Secretary of State John Kerry honored the memory of transgender individuals who lost their lives to “senseless acts of violence” on Sunday and said the U.S. stands in “solidarity” with the community around the world.
“Transgender persons around the world are targeted by rising levels of violence fueled by hatred and bigotry,” Kerry said in a statement recognizing Transgender Day of Remembrance. “This is a global challenge and we all must do more to protect transgender persons on the basis of equality and dignity.”
He said that in the U.S., the Constitution “enshrines freedoms of peaceful assembly, speech and association, and it affirms that everyone has equal protection under the law.”
“Around the world,” he added, “human rights and fundamental freedoms are recognized in the Universal Declaration of Human Rights, which states that every person is born free and equal in dignity and rights. Every person includes transgender women, transgender men, and other individuals who face marginalization on account of their gender expression or gender identity.”
Stay abreast of the latest developments from nation’s capital and beyond with curated News Alerts from the Washington Examiner news desk and delivered to your inbox.

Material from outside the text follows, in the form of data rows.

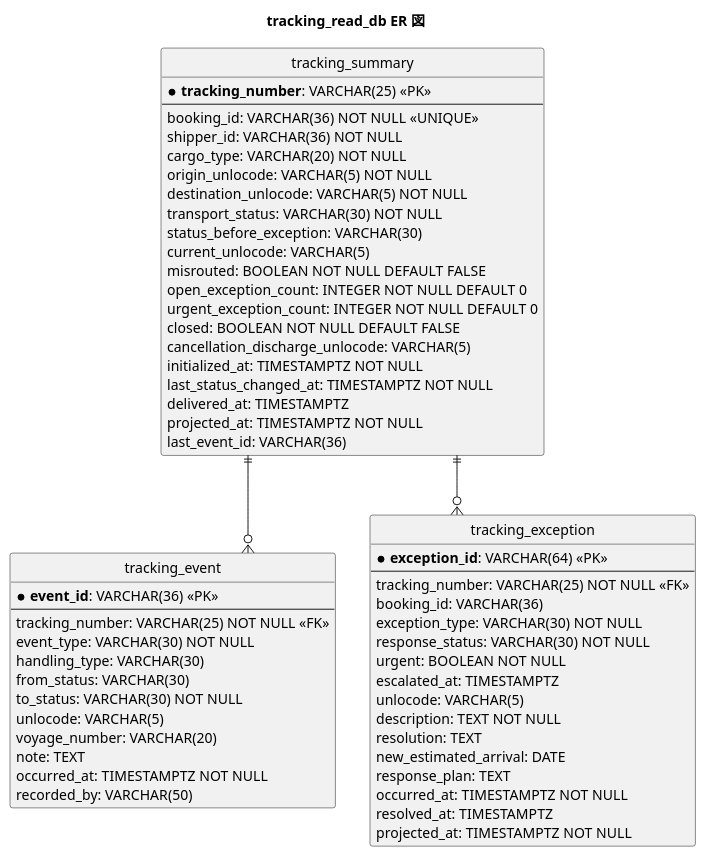
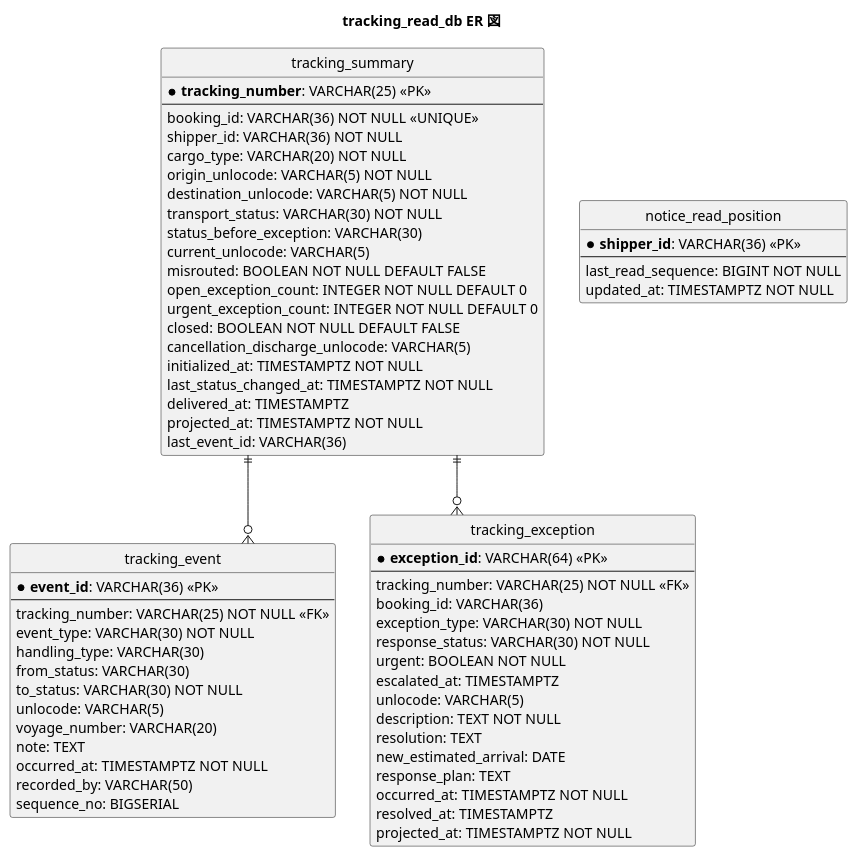
One commit to k2works/case-study-cargo-tracker changed the sixth of 11 diagrams in docs/design/cargo-tracker/data-model.md. Above: the diagram before and after it, drawn with PlantUML. The commit also changed other lines of this file and 12 other files, not shown here.

````diff
--- a/docs/design/cargo-tracker/data-model.md
+++ b/docs/design/cargo-tracker/data-model.md
@@ -502,68 +502,76 @@
 ```plantuml
 @startuml
 title tracking_read_db ER 図
 
 hide circle
 skinparam linetype ortho
 
 entity "tracking_summary" as ts {
   * **tracking_number**: VARCHAR(25) <<PK>>
   --
   booking_id: VARCHAR(36) NOT NULL <<UNIQUE>>
   shipper_id: VARCHAR(36) NOT NULL
   cargo_type: VARCHAR(20) NOT NULL
   origin_unlocode: VARCHAR(5) NOT NULL
   destination_unlocode: VARCHAR(5) NOT NULL
   transport_status: VARCHAR(30) NOT NULL
   status_before_exception: VARCHAR(30)
   current_unlocode: VARCHAR(5)
   misrouted: BOOLEAN NOT NULL DEFAULT FALSE
   open_exception_count: INTEGER NOT NULL DEFAULT 0
   urgent_exception_count: INTEGER NOT NULL DEFAULT 0
   closed: BOOLEAN NOT NULL DEFAULT FALSE
   cancellation_discharge_unlocode: VARCHAR(5)
   initialized_at: TIMESTAMPTZ NOT NULL
   last_status_changed_at: TIMESTAMPTZ NOT NULL
   delivered_at: TIMESTAMPTZ
   projected_at: TIMESTAMPTZ NOT NULL
   last_event_id: VARCHAR(36)
 }
 
 entity "tracking_event" as te {
   * **event_id**: VARCHAR(36) <<PK>>
   --
   tracking_number: VARCHAR(25) NOT NULL <<FK>>
   event_type: VARCHAR(30) NOT NULL
   handling_type: VARCHAR(30)
   from_status: VARCHAR(30)
   to_status: VARCHAR(30) NOT NULL
   unlocode: VARCHAR(5)
   voyage_number: VARCHAR(20)
   note: TEXT
   occurred_at: TIMESTAMPTZ NOT NULL
   recorded_by: VARCHAR(50)
+  sequence_no: BIGSERIAL
+}
+
+entity "notice_read_position" as nrp {
+  * **shipper_id**: VARCHAR(36) <<PK>>
+  --
+  last_read_sequence: BIGINT NOT NULL
+  updated_at: TIMESTAMPTZ NOT NULL
 }
 
 entity "tracking_exception" as tx {
   * **exception_id**: VARCHAR(64) <<PK>>
   --
   tracking_number: VARCHAR(25) NOT NULL <<FK>>
   booking_id: VARCHAR(36)
   exception_type: VARCHAR(30) NOT NULL
   response_status: VARCHAR(30) NOT NULL
   urgent: BOOLEAN NOT NULL
   escalated_at: TIMESTAMPTZ
   unlocode: VARCHAR(5)
   description: TEXT NOT NULL
   resolution: TEXT
   new_estimated_arrival: DATE
   response_plan: TEXT
   occurred_at: TIMESTAMPTZ NOT NULL
   resolved_at: TIMESTAMPTZ
   projected_at: TIMESTAMPTZ NOT NULL
 }
 
 ts ||--o{ te
 ts ||--o{ tx
 @enduml
 ```
````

Sorry, there was a problem processing your email signup. Please try again later.
Thank you for signing up for Washington Examiner News Alerts. You should receive your first alert soon!
“Today we stand in solidarity with the incredible resilience and leadership of the transgender community in responding to stigma and marginalization,” Kerry continued. “Transgender persons deepen our diversity, broaden our communities, and strengthen the values we cherish. When all persons reach their full human potential, free from fear, intimidation, and violence, nations become more just, secure and prosperous.”
The U.S. remains “committed to advance the human rights of all persons, including transgender persons,” Kerry said, adding, “we reaffirm equality for all as part of our core constitutional principles and as a human rights priority of U.S. diplomacy.”
The annual Transgender Day of Remembrance was started by transgender advocate Gwendolyn Ann Smith “as a vigil to honor the memory of Rita Hester, a transgender woman who was killed in 1998,” according to GLAAD, an organization run by LGBT people in the media.